Activity: From the entries below, list each line with "newline".

Data for the task:
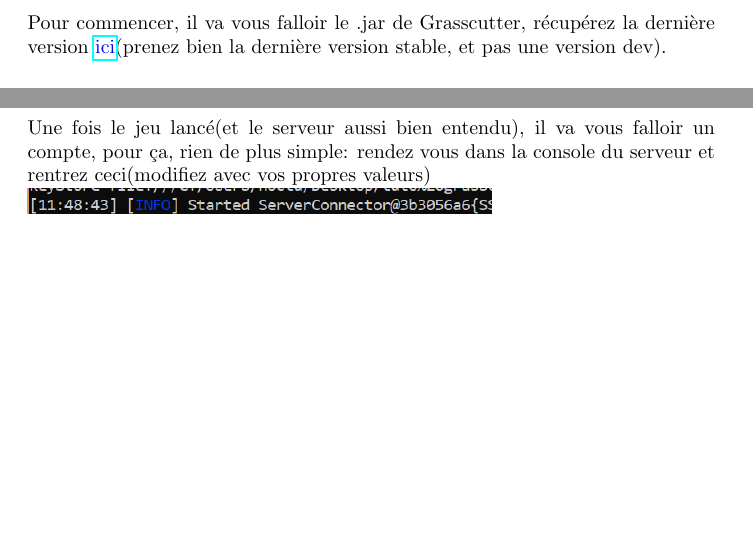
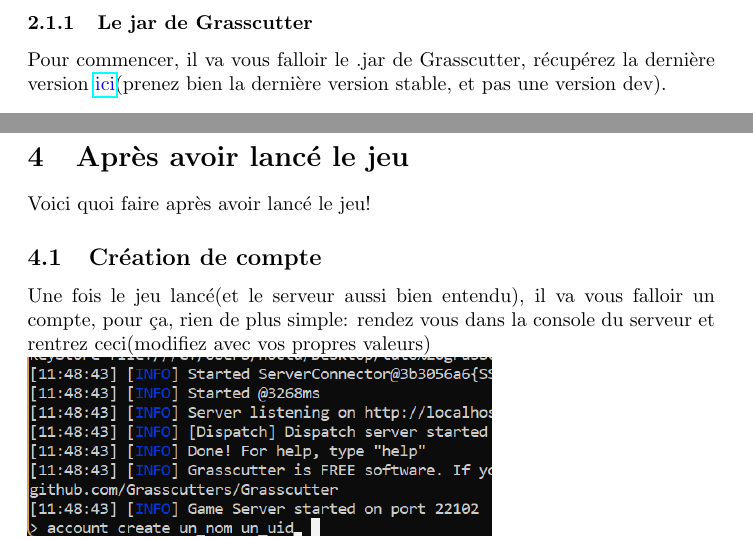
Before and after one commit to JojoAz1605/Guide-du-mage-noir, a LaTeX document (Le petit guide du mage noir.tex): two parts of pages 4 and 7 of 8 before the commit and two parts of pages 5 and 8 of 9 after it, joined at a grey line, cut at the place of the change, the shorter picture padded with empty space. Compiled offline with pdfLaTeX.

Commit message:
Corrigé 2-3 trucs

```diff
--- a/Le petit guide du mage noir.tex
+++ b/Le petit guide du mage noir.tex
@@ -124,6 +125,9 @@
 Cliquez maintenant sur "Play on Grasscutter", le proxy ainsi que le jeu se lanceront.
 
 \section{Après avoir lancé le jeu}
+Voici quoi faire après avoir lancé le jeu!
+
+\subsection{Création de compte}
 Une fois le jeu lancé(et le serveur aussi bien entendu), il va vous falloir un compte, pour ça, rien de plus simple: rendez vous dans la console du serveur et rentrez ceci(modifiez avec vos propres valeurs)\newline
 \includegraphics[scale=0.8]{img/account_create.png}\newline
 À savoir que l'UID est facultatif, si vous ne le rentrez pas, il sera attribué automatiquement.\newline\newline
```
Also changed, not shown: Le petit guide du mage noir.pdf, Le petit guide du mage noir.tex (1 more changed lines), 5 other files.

...

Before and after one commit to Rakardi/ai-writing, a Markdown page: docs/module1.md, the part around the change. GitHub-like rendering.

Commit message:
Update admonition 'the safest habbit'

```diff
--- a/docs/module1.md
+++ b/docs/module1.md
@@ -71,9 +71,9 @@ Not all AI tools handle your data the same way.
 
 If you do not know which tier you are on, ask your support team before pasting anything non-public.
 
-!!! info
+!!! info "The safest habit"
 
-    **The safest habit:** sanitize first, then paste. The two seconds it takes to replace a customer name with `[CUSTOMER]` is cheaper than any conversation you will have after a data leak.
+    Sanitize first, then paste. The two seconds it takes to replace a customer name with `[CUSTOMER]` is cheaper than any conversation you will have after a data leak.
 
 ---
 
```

==

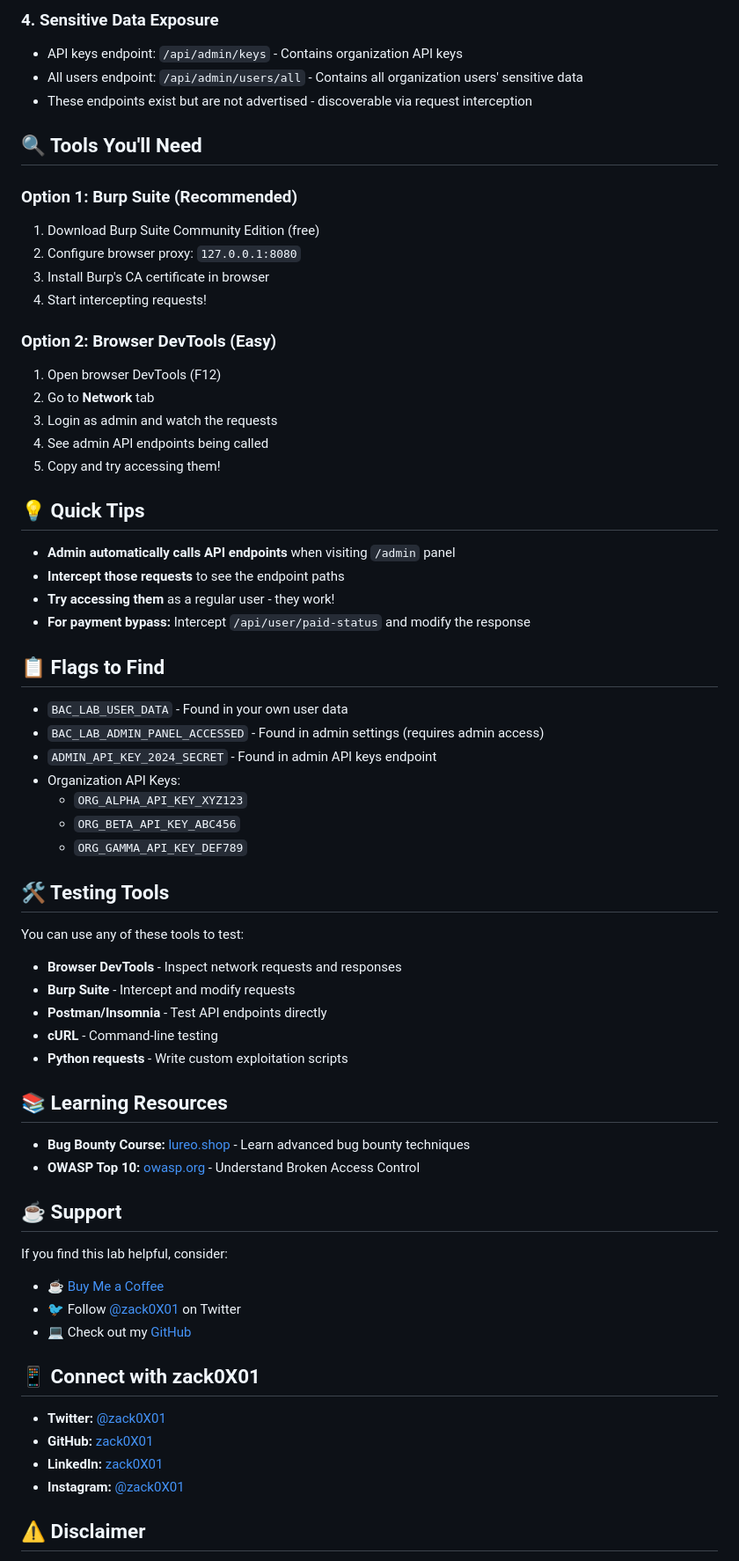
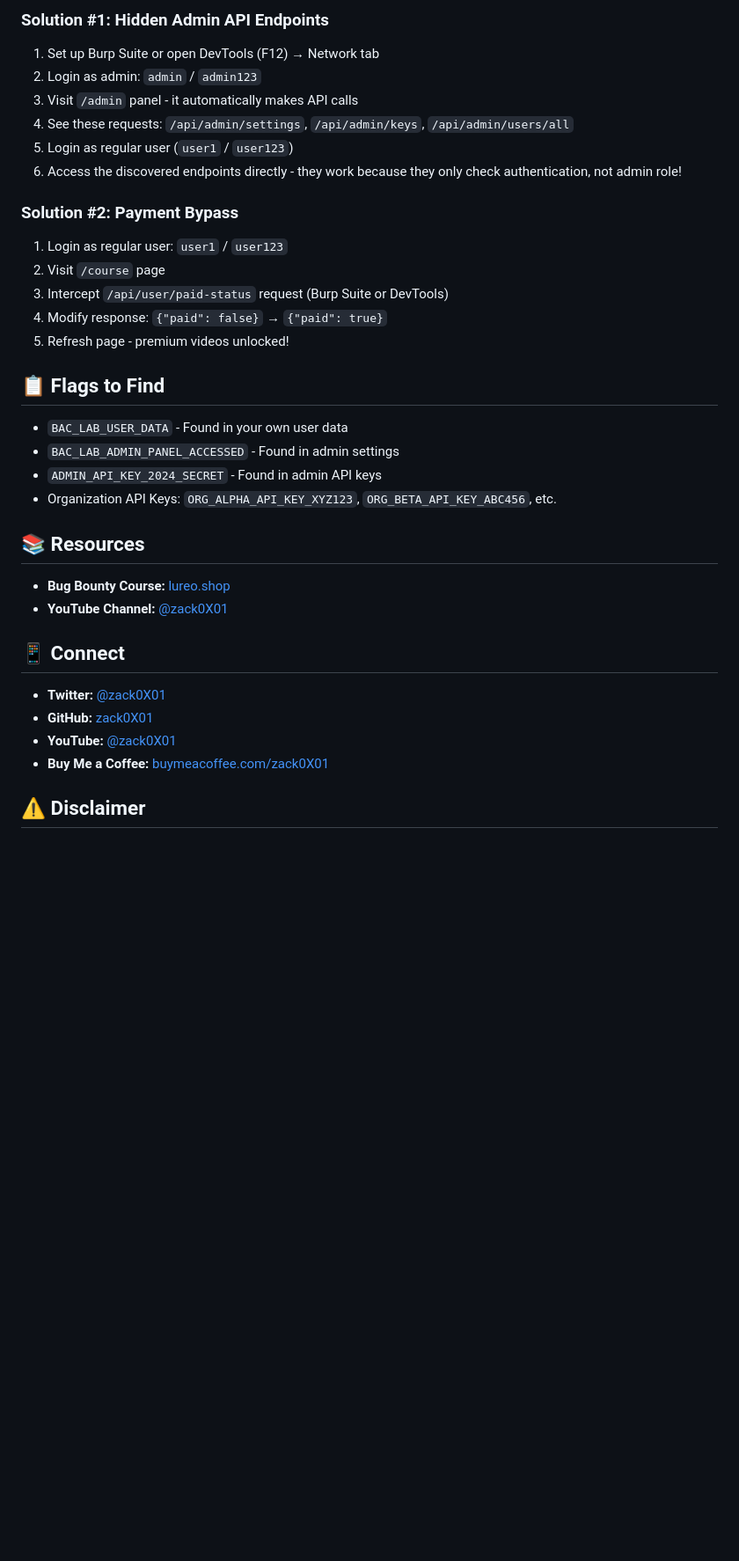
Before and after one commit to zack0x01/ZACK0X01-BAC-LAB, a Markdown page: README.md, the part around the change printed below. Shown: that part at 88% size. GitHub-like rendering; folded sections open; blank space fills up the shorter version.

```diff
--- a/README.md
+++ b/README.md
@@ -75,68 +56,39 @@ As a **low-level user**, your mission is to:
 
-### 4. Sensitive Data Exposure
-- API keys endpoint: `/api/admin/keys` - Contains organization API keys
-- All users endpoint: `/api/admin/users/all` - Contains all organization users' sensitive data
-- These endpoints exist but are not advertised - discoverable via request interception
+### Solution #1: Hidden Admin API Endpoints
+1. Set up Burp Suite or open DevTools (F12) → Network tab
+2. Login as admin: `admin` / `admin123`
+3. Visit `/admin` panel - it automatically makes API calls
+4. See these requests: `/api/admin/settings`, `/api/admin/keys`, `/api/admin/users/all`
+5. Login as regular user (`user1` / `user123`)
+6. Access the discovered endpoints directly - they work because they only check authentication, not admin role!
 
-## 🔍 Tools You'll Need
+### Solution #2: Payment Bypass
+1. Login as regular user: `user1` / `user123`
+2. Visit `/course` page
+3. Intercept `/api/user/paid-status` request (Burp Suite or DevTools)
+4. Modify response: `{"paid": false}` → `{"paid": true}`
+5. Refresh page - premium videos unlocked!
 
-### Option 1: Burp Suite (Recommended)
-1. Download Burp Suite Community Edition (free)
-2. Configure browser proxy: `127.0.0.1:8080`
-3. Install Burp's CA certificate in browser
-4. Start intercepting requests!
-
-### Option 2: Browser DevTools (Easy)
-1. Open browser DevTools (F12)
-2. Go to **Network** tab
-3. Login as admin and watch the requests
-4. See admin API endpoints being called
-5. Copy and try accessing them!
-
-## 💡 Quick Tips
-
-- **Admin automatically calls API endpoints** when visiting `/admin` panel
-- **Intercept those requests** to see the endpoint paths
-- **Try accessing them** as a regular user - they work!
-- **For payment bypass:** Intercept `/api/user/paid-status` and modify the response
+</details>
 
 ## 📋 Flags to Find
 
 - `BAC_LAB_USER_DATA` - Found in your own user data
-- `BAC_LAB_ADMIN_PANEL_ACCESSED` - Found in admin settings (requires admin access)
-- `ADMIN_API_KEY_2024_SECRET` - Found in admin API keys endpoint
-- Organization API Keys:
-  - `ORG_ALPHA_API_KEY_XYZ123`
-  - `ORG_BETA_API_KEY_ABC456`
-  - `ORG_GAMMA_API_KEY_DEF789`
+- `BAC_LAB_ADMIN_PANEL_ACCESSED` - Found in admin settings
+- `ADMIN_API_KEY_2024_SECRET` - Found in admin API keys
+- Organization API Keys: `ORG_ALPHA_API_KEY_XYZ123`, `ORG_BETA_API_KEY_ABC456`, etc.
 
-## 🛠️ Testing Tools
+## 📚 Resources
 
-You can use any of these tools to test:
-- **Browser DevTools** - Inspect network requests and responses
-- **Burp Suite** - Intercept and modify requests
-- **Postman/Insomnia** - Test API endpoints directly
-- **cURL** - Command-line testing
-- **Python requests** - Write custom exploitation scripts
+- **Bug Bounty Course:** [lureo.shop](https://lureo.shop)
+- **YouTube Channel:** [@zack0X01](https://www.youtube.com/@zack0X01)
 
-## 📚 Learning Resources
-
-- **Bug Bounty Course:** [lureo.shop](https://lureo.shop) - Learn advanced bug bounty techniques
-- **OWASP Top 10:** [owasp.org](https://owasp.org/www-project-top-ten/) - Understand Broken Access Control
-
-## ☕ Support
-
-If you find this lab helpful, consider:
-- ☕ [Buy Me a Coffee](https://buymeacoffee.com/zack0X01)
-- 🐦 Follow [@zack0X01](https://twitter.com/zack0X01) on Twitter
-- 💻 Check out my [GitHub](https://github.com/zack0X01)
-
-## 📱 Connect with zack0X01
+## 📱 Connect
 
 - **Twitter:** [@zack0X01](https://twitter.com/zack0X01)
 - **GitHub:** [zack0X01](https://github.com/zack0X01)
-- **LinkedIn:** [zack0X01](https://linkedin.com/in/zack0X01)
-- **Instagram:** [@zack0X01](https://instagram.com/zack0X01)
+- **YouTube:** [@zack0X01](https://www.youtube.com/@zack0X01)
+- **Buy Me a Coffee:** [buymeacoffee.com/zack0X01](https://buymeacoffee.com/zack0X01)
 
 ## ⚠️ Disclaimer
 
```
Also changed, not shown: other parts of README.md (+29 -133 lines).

Solved exercise:
 Une fois le jeu lancé(et le serveur aussi bien entendu), il va vous falloir un compte, pour ça, rien de plus simple: rendez vous dans la console du serveur et rentrez ceci(modifiez avec vos propres valeurs)\newline
 \includegraphics[scale=0.8]{img/account_create.png}\newline
 À savoir que l'UID est facultatif, si vous ne le rentrez pas, il sera attribué automatiquement.\newline\newline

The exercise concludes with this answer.